The bottom line, MDOT Executive Director Melinda McGrath said: State crews cannot keep up with the rate of declining conditions of the state’s roads and bridges under current funding.
MDOT, despite the help of powerful lobbyists and interest groups, has failed for several years to convince the Legislature to fund its stated needs: $400 million more per year — a conservative estimate — to sufficiently address the state’s infrastructure problem.
MDOT’s budget for the current fiscal year, about $1.2 billion, is made up of revenue collected from the state’s 18.4-cent gas tax and federal transportation funds. State Aid Roads received about $175 million in general funds for the current fiscal year.
Several of the 12 senators in attendance Friday pressed McGrath on basic spending of her department – a line of questioning inspired by legislative leadership, which has spent months going line-by-line through the department’s budget. While other agencies have faced similar action by the Legislature, few have been squeezed as much as MDOT.
For months, legislative leaders have questioned MDOT’s travel expenses, vehicle fleet size, and projects that don’t include repairing roads and bridges. In this year’s legislative session, several efforts to divert more funding to infrastructure improvement caused internal bickering and ultimately failed to move forward.
When similar lines of questioning resurfaced on Friday, McGrath pushed back.
Sen. Bob Dearing, D-Natchez, asked McGrath why her department had delayed improving a section of highway in his district. Dozens of projects like the one in Dearing’s district are on hold as others have taken priority with the limited money the department has, McGrath said.
“So we have many deaths there, but we don’t have enough traffic volume for it?” Dearing asked.
“No, it does have the volume. We don’t have enough money,” McGrath replied.
MDOT spends about $225 million per year to service 27,248 miles of pavement, including interstates, four-lane highways and two-lane highways – and McGrath said on Friday that two-lane highways are in the worst shape of the three.
MDOT officials gave this sobering breakdown:
• A mere 116 of the 1,798 miles of interstate roadways that need repair can be addressed annually.
• Only 500 of the 2,244 miles of four-lane roadways are repaired annually.
• Just 1,000 of the 7,534 miles of two-lane highways get attention annually.
McGrath and Carey Webb, who runs State Aid Road Construction, a separate state agency that works more directly on county infrastructure, also specifically addressed bridges.
MDOT is responsible for 3,375 bridges around the state, while State Aid cares for 10,821. A federal audit earlier this year led to tougher inspections that closed several county wood-beam bridges around the state. Pictures of many of those bridges, showing completely missing or broken support beams and sagging surfaces, were provided to lawmakers on Friday.
By the end of the two-hour panel, just seven of the 12 senators who were there at the beginning remained in the room.
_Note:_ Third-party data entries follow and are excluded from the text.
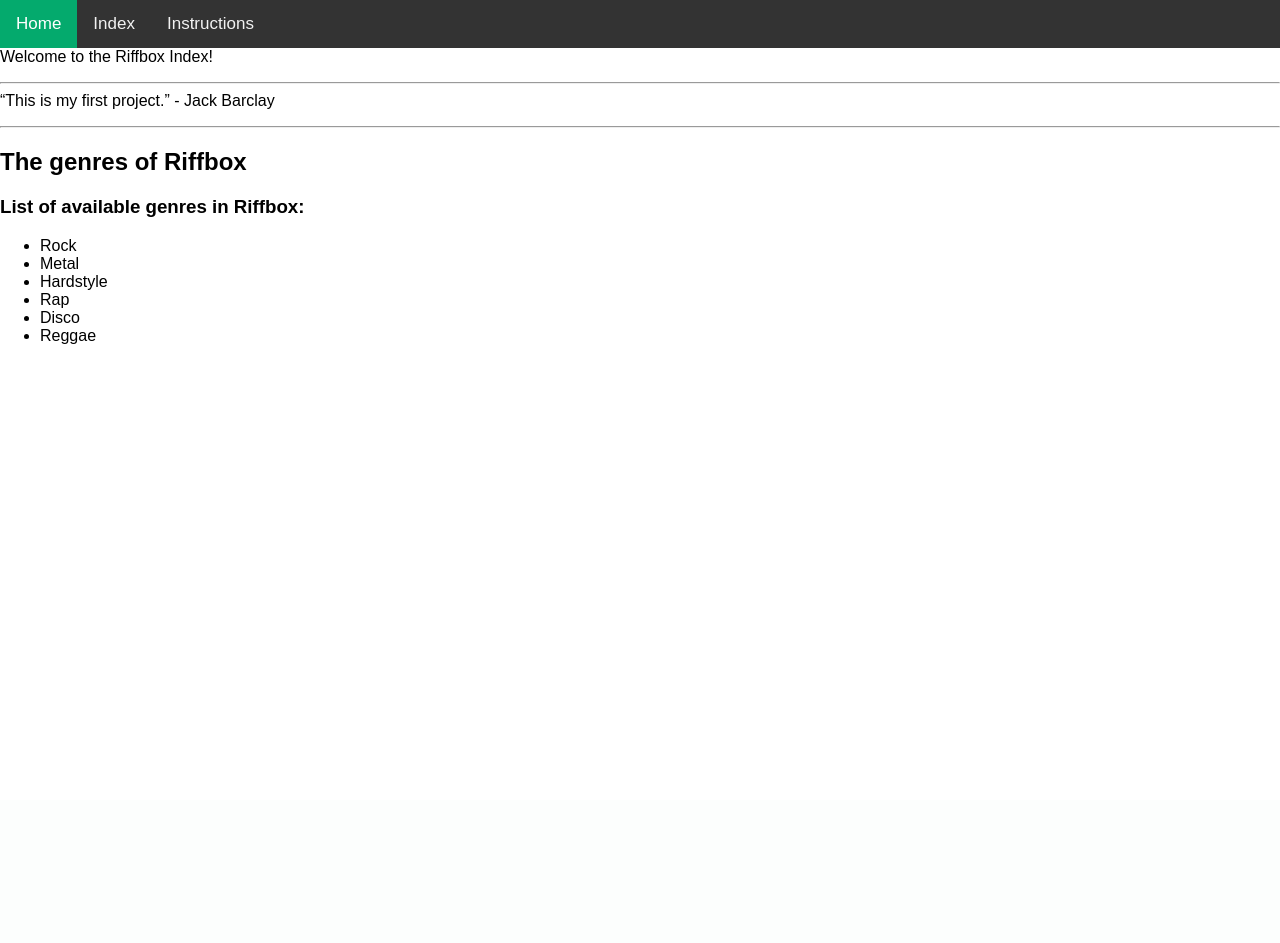
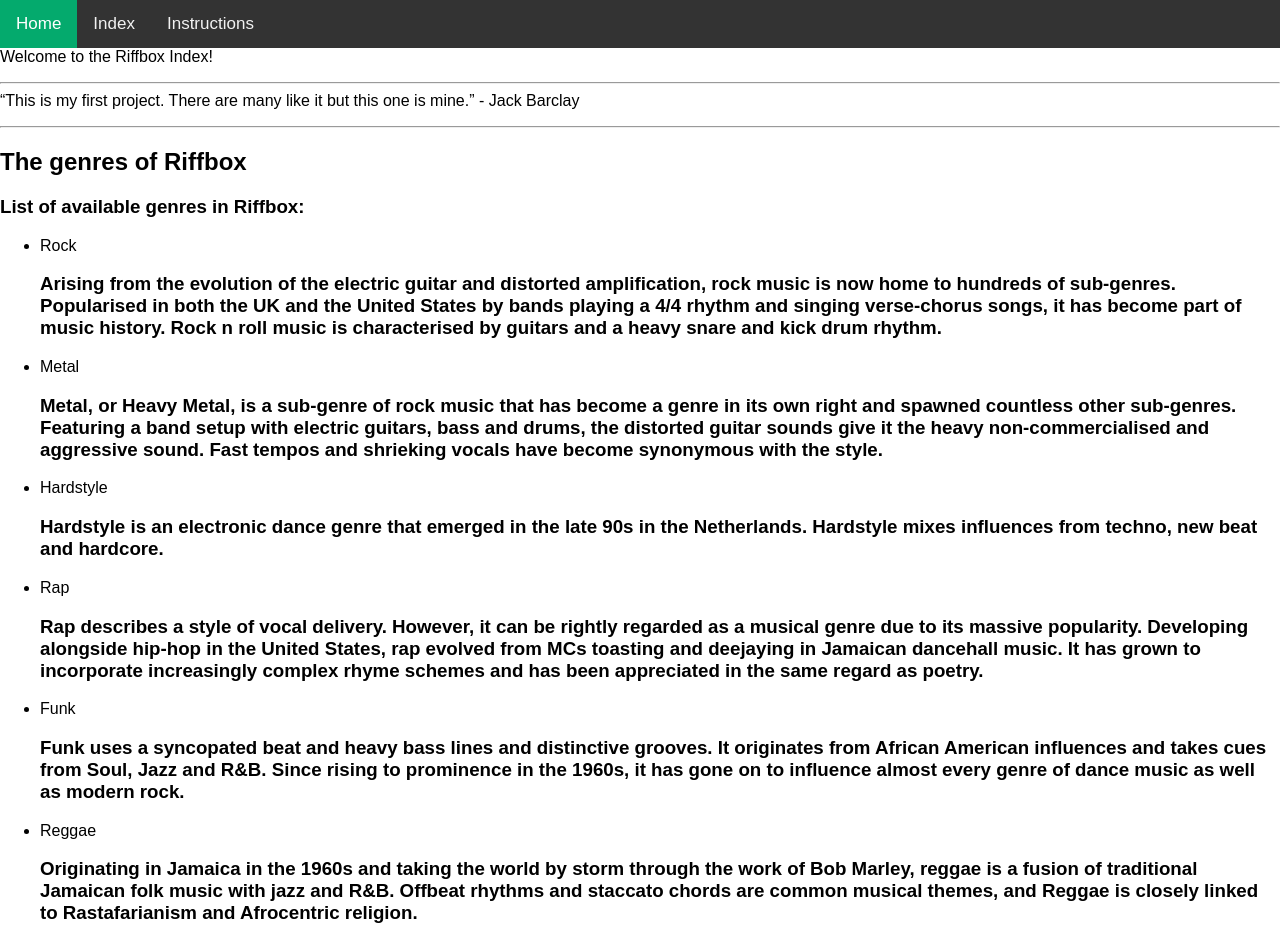
Before and after one commit to QAJackBarclay/ProjectRiffbox, a Flask app: page /index in a window 1280 px wide. Before the commit the page ends 344 px from the top, so only its background shows below. Run offline with Flask 2, Linux system fonts and the light colour scheme.

Commit message:
Third push to save

```diff
--- a/application/templates/index.html
+++ b/application/templates/index.html
@@ -9,18 +9,55 @@
         Welcome to the Riffbox Index!
         <p>
 
-            <hr> <q>This is my first project.</q> - Jack Barclay</p> <hr>
+            <hr> <q>This is my first project. There are many like it but this one is mine.</q> - Jack Barclay</p> <hr>
 
     <article id="genres">
         <h2>The genres of Riffbox</h2>
         <h3>List of available genres in Riffbox: </h3>
     <ul>
         <li>Rock</li>
-        <li>Metal</li>
+            <h3>Arising from the evolution of the electric guitar and distorted amplification, rock music is now home to hundreds of sub-genres.
+
+                Popularised in both the UK and the United States by bands playing a 4/4 rhythm and singing verse-chorus songs, it has become part of music history.
+
+                Rock n roll music is characterised by guitars and a heavy snare and kick drum rhythm.
+              </h3>
+
+              <li>Metal</li>
+            <h3> Metal, or Heavy Metal, is a sub-genre of rock music that has become a genre in its own right and spawned countless other sub-genres.
+
+                 Featuring a band setup with electric guitars, bass and drums, the distorted guitar sounds give it the heavy non-commercialised and aggressive sound.
+
+                 Fast tempos and shrieking vocals have become synonymous with the style.
+            </h3>
+
         <li>Hardstyle</li>
+            <h3>Hardstyle is an electronic dance genre that emerged in the late 90s in the Netherlands.
+
+                Hardstyle mixes influences from techno, new beat and hardcore.
+
+            </h3>
+
         <li>Rap</li>
-        <li>Disco</li>
+            <h3>Rap describes a style of vocal delivery.
+
+                However, it can be rightly regarded as a musical genre due to its massive popularity.
+
+                Developing alongside hip-hop in the United States, rap evolved from MCs toasting and deejaying in Jamaican dancehall music.
+
+                It has grown to incorporate increasingly complex rhyme schemes and has been appreciated in the same regard as poetry.</h3>
+
+        <li>Funk</li>
+            <h3>Funk uses a syncopated beat and heavy bass lines and distinctive grooves.
+
+                It originates from African American influences and takes cues from Soul, Jazz and R&B.
+
+                Since rising to prominence in the 1960s, it has gone on to influence almost every genre of dance music as well as modern rock.</h3>
+
         <li>Reggae</li>
+            <h3>Originating in Jamaica in the 1960s and taking the world by storm through the work of Bob Marley, reggae is a fusion of traditional Jamaican folk music with jazz and R&B.
+
+                Offbeat rhythms and staccato chords are common musical themes, and Reggae is closely linked to Rastafarianism and Afrocentric religion.</h3>
     </ul>
     </article>
 
```
Also changed, not shown: README.md.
At least two staff members of Lt. Gov. Tate Reeves were present, as well as at least one staff member of House Speaker Philip Gunn.
“We need additional resources to take care of this problem,” said Sen. Willie Simmons, D-Cleveland, chairman of the Senate Transportation committee. “It’s important that we think seriously about our responsibility and work towards a solution that will give us the revenue we need to take care of our failure to fulfill (that responsibility).”
“We’ve seen the roads and bridges – not only does it impact commerce, but it impacts safety,” Simmons said.